- Jeff S The Cybertruck was first unveiled and announced on Nov. 21, 2019. For over 3 years Tesla has been saying that this truck was going to be released soon. The mystique and surprise is no longer there. I think the Cybertruck is hideous but then I am not the target for this. Since its initial unveiling there has been the introduction of the Lightning, Hummer, and the Rivian truck. The anticipation of this truck and the mystique has faded. There will be a few that will buy this because they are hard core Tesla fans and some because it is different but Tesla should have been the first to market an EV pickup. GM is planning a compact EV pickup under the GMC brand starting at 25 MSRP. This should have been Tesla and Tesla could have downsized the Cybertruck to either a midsize or compact truck and been first. Tesla should have been first at the very least to release a smaller EV truck.
- Bloke Wow, this should make a big difference, to those catalytic converter thieves who don't have tools like 'angle grinders' with them.

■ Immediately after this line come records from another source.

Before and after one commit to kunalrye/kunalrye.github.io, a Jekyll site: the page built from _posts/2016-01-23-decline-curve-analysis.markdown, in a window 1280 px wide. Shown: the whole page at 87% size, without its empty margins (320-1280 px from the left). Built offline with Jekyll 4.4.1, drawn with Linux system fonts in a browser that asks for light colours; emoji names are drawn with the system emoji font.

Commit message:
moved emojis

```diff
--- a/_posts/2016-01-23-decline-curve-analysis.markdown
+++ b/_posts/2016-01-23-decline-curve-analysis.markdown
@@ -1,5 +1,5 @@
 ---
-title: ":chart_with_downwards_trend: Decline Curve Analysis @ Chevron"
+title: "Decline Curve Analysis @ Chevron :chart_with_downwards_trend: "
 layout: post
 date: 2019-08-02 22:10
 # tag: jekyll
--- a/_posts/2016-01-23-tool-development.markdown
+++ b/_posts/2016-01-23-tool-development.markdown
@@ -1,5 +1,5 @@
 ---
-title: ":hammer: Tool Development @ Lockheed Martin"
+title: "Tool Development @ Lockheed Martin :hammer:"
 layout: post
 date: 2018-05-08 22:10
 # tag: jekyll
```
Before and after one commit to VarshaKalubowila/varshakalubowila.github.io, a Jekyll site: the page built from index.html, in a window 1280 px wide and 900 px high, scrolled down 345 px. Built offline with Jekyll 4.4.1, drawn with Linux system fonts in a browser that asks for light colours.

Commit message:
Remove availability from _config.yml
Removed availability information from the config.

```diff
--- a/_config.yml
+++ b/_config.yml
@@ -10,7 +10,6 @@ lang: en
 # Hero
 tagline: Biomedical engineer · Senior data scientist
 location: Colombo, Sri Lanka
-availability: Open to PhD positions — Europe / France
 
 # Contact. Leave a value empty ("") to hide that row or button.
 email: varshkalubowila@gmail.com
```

- Carlson Fan The way the truck drops in the rear and the bed/tailgate become a ramp is genius! I'd buy it just for that alone!!! It would be awesome for loading snowmobiles and garden tractors in the back. However, my trucks need to be able to regularly tow heavy loads long distance, summer & winter. Sorry folks, current battery tech. isn't even close to what it needs to be for me to think even one second that a battery truck could replace my current ICE powered truck. An EV for a DD makes sense , but for truck you need a MUCH better battery.
- Inside Looking Out For midsize sedan it is too small. It basically is a compact car.